  • Speaking of brewing, Gatlin Hall Brewing is still on tap (see what I did there?) to open this quarter inSoSoDo. Besides an onsite brewing facility, the hall will feature food vendors. Final permitting has been completed and the owners are looking for a mid March opening. Also moving into the strip mall at South Orange Avenue and Gatlin Avenue will be a second location of Winter Park’s The Porch, I hear.

Palma Maria permanently closed

Written by Scott Joseph on .

Palma Maria exterior

Palma Maria, the longtime family operated Italian restaurant in Casselberry, is closing permanently.

The restaurant had closed Jan. 4 following the death of its owner and operator Peter Rosinola Jr. In a post Monday afternoon on the Palma Maria Facebook page, the family announced that it would not reopen. Besides the loss of Rosinola, the hardships that Covid-19 has visited on businesses, especially restaurants, was another reason, according to sources familiar with the business.

Palma Maria – named for the family's grandmother – was one of the area's older restaurants. I first reviewed it in 1991 when it was already an established favorite among locals. It gained renown for baking its own bread and presenting each table with a whole loaf to enjoy with the meal and bagging up any bread that was left to take home.

A reusable, exchangeable takeout container

Written by Scott Joseph on .

Mporte

Here’s a dandy idea.

One of the downfalls of the rise in takeout is the regrettable single-use foam and plastic containers in which the food is packaged.
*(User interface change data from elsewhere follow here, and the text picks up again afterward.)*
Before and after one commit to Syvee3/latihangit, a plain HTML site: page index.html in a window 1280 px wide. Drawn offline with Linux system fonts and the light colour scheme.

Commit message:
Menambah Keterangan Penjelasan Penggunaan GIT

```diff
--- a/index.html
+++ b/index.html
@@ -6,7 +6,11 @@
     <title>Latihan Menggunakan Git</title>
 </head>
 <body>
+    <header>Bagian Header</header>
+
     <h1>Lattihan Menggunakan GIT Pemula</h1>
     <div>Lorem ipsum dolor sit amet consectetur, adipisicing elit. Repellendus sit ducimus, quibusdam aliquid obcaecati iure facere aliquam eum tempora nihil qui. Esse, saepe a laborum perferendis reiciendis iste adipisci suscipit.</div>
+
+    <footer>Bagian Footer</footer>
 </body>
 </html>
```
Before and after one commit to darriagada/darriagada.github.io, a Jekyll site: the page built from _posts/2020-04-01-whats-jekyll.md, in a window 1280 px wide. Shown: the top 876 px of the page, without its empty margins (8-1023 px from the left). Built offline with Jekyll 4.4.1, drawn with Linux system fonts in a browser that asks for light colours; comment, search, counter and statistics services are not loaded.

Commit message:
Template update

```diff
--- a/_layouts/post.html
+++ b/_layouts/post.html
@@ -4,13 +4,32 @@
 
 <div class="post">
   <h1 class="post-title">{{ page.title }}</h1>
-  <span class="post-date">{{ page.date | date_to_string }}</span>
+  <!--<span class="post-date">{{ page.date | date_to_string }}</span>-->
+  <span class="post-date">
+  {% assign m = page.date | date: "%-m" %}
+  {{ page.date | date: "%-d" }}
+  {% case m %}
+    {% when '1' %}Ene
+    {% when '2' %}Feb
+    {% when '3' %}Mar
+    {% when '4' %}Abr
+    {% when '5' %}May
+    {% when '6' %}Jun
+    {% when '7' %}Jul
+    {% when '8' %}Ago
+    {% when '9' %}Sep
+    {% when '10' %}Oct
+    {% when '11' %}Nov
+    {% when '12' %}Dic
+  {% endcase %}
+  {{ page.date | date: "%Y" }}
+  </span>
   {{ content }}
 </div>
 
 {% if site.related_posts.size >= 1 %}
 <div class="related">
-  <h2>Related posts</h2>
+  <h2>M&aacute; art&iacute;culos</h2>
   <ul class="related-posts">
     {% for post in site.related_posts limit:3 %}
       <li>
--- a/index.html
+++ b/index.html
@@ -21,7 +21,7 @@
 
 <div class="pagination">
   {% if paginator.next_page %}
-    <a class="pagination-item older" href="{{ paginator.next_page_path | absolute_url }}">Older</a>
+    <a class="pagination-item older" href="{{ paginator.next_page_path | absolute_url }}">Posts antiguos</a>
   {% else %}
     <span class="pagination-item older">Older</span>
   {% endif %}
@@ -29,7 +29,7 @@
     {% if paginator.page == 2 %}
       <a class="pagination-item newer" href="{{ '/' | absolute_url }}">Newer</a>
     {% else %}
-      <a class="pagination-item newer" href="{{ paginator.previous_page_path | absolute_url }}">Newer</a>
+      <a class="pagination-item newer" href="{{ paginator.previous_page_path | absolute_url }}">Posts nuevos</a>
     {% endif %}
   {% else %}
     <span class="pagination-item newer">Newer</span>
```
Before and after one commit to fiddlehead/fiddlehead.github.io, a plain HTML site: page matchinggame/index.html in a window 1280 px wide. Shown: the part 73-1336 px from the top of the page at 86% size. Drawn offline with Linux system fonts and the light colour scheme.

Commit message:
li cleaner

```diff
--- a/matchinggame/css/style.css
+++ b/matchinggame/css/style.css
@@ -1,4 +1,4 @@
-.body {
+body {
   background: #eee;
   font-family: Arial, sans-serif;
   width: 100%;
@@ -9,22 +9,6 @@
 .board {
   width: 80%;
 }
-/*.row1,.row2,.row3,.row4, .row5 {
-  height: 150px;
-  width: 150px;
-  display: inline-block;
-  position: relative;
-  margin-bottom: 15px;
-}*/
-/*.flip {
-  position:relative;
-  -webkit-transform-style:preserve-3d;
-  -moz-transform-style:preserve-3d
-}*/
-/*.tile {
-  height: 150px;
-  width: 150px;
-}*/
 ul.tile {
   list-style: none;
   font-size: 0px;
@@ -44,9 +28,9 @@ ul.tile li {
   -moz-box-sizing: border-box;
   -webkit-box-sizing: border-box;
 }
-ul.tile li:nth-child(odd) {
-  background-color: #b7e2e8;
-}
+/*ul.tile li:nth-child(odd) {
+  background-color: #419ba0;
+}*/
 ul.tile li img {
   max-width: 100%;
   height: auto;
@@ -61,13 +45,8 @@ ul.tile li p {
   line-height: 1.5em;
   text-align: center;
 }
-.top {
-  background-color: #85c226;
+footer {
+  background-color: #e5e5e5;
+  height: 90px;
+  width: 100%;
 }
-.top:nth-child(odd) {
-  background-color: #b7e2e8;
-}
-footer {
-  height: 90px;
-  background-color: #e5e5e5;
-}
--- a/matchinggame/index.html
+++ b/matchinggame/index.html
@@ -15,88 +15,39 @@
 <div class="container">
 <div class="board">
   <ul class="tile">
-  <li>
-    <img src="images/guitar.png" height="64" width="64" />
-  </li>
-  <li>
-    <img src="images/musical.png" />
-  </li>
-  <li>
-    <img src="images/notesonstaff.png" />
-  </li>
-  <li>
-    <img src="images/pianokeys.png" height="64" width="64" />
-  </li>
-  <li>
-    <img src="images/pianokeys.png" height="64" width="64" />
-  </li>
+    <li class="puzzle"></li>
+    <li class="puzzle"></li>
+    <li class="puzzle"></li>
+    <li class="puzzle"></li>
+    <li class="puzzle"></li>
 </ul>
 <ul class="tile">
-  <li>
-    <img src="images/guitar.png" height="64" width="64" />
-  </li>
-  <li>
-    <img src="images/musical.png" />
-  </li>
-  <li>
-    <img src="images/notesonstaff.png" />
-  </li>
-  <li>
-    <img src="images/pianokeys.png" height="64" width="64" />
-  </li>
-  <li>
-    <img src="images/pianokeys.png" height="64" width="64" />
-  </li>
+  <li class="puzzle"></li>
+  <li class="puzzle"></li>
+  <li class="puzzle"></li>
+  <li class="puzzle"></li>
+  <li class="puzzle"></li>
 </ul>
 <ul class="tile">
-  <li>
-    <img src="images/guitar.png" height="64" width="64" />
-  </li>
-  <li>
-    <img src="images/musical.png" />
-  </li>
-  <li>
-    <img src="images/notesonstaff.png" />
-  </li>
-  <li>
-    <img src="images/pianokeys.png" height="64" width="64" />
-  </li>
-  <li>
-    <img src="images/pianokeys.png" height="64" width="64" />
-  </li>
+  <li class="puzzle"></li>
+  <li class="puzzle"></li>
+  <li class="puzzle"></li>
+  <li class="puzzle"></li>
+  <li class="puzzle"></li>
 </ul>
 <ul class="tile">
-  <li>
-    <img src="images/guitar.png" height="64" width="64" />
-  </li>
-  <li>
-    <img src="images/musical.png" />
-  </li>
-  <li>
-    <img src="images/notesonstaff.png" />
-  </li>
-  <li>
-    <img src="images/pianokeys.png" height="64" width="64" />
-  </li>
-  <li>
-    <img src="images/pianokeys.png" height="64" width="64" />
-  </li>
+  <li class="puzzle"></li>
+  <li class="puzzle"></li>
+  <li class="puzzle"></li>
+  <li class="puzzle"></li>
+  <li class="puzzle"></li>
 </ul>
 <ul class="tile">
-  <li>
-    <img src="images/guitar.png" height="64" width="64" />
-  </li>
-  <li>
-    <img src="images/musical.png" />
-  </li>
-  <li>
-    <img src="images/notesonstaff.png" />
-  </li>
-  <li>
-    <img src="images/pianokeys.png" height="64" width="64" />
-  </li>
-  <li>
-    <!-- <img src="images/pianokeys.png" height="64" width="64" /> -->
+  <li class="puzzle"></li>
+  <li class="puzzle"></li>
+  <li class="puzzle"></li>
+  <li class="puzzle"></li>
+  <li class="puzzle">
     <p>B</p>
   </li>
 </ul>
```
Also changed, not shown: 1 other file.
The containers are convenient, relatively cheap, easy to use, and potentially an ecological disaster.

So that’s why I like this product from M’Porte, a San Diego company. It’s marketing reusable to-go containers that customers purchase and then exchange with their next order.

Restaurants participating in the M’Porte exchange program will take a customer’s container – rinsed of any food residue – and exchange it for a cleaned and sanitized one filled with more delicious and guilt-free food. Well, at least free of guilt from trashing the environment.

And my understanding of the program is that the container isn’t tied to just one restaurant but can be exchanged at any participating eatery. And, the restaurants take 25 cents off the order, which sounds like sort of a big whoop kind of deal but those quarters can eventually add up.

The containers are leak proof and made of food grade stainless steel. They can hold up to 50 ounces of food and can be placed in the over to reheat the takeout (if you remove the silicone seal that makes it leak proof).

Currently, only a handful of restaurants in Del Mar and Encinitas are participating in the exchange program. But it sure would be nice to see it expand to Central Florida.

What do you think – would you participate in a reusable takeout container exchange program?